## Directions
Whenever a line below holds the word "grader", copy that line.

*** Information provided Section Begins ***

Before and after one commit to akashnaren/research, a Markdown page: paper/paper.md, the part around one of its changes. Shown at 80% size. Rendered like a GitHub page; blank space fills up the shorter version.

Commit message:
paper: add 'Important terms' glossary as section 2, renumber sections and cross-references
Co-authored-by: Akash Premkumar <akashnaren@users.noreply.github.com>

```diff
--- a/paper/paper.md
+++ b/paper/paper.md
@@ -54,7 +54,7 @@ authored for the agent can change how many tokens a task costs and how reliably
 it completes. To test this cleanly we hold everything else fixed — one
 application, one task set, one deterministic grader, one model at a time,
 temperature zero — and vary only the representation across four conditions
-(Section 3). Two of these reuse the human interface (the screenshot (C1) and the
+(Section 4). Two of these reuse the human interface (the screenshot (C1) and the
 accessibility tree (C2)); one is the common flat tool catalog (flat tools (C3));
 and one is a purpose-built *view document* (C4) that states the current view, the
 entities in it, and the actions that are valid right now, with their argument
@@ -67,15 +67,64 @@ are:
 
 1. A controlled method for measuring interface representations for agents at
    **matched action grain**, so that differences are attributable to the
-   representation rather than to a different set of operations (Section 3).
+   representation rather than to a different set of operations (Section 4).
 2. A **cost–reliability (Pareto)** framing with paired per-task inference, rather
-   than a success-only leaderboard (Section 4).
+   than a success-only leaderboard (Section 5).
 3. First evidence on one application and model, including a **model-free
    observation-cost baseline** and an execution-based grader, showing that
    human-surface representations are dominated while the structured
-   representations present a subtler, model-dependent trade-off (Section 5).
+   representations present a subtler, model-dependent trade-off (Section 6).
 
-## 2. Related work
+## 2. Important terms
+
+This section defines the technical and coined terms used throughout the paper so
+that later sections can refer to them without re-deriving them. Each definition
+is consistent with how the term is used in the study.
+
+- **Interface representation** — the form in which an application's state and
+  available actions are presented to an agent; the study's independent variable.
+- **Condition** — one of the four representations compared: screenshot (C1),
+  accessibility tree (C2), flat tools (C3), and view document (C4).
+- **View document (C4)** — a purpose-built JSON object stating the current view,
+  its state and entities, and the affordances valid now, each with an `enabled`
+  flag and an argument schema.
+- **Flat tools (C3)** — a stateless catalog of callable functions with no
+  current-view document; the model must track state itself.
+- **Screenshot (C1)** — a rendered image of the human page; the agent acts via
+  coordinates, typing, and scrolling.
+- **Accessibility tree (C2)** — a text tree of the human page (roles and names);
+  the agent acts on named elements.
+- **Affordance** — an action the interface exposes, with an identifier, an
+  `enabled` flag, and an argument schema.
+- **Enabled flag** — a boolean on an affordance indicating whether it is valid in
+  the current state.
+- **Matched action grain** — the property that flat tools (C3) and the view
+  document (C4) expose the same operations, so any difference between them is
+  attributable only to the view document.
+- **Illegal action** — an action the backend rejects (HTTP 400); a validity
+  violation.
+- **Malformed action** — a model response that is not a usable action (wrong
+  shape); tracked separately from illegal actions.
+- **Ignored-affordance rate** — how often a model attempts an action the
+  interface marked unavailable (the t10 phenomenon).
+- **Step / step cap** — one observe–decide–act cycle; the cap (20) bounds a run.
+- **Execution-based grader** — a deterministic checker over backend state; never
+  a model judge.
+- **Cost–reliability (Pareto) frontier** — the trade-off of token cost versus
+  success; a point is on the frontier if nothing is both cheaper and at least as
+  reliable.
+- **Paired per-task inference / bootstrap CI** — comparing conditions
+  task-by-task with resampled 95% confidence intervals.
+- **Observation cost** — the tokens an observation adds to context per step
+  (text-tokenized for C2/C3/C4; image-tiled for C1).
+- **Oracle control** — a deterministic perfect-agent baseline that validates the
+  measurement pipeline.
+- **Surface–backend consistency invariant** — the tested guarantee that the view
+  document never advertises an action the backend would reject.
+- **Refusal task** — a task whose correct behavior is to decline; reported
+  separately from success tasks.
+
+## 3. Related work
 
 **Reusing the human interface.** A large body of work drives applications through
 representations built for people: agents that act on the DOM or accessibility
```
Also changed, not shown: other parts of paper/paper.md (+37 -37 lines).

*** Information provided Section Ends ***
*** Information provided Section Begins ***

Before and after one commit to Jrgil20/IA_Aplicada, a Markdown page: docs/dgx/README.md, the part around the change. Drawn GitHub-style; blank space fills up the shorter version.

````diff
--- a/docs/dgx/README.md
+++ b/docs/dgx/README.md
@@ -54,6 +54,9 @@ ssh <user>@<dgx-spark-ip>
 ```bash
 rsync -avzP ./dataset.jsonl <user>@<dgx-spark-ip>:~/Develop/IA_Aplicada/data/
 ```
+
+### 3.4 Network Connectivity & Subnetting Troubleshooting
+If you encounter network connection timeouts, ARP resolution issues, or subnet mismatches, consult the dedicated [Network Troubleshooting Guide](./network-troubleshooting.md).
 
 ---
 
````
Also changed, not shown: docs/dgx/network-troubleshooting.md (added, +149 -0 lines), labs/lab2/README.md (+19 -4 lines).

*** Information provided Section Ends ***

## Your solution
 application, one task set, one deterministic grader, one model at a time,
    observation-cost baseline** and an execution-based grader, showing that
+- **Execution-based grader** — a deterministic checker over backend state; never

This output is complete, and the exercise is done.